═══ RECORDED INFORMATION
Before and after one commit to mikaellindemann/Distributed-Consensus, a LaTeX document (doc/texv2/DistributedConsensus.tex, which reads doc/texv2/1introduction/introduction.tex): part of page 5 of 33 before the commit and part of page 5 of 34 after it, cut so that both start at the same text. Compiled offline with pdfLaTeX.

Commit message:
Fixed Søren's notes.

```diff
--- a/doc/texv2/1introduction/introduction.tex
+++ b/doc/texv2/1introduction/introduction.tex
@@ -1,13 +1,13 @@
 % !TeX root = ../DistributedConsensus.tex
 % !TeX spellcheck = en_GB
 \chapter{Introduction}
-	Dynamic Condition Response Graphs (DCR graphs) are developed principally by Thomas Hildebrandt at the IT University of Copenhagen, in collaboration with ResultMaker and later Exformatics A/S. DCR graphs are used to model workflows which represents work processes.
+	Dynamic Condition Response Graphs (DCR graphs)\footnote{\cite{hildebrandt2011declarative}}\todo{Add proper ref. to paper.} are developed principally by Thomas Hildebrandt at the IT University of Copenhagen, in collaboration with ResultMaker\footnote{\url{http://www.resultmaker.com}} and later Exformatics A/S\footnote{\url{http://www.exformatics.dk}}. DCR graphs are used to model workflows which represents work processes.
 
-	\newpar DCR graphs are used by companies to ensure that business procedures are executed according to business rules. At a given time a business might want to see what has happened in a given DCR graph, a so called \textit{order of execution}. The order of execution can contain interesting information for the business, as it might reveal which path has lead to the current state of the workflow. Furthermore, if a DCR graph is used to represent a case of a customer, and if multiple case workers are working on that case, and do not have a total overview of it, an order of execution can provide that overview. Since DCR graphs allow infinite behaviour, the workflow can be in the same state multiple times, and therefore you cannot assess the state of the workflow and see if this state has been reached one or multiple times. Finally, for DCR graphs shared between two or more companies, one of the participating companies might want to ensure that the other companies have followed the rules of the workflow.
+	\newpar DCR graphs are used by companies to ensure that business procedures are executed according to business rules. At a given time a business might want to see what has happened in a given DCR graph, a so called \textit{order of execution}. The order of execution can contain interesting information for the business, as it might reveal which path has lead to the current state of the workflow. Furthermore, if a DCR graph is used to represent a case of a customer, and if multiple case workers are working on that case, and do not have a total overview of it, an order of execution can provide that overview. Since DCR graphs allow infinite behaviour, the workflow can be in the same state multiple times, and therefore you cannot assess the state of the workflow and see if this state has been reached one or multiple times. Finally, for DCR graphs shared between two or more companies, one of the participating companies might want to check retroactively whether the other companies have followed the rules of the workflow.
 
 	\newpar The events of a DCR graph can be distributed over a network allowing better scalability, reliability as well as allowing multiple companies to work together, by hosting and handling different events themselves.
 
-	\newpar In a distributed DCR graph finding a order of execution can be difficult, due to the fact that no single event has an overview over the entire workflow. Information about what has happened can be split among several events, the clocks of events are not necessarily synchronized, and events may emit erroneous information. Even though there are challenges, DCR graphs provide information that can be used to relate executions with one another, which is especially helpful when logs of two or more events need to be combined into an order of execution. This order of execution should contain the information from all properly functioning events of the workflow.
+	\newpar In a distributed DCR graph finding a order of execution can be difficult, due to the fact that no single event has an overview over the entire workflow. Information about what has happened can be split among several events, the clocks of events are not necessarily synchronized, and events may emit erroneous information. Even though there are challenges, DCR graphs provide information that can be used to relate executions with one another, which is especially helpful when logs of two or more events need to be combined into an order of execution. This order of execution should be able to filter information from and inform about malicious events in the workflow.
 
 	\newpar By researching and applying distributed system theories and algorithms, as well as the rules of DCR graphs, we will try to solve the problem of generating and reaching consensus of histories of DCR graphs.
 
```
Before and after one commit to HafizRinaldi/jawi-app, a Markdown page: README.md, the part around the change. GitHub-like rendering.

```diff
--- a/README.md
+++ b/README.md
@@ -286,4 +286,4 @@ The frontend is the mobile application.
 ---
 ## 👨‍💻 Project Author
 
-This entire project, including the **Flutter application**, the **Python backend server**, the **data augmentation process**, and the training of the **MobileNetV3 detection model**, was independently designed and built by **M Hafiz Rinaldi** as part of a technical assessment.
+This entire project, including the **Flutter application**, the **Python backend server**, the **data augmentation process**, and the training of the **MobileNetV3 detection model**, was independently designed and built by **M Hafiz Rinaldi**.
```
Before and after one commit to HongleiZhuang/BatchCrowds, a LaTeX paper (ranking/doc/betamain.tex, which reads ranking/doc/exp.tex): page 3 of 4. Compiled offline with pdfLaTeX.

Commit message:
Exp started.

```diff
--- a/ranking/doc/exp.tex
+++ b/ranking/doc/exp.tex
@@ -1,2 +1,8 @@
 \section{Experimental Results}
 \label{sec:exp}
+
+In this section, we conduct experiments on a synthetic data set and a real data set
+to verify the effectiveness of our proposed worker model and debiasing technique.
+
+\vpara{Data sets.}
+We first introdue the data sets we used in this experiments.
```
══════
THE PROBLEM: Check each line of the listing for "sets", and copy the ones that hold it.

TASK OUTPUT:
+\vpara{Data sets.}
+We first introdue the data sets we used in this experiments.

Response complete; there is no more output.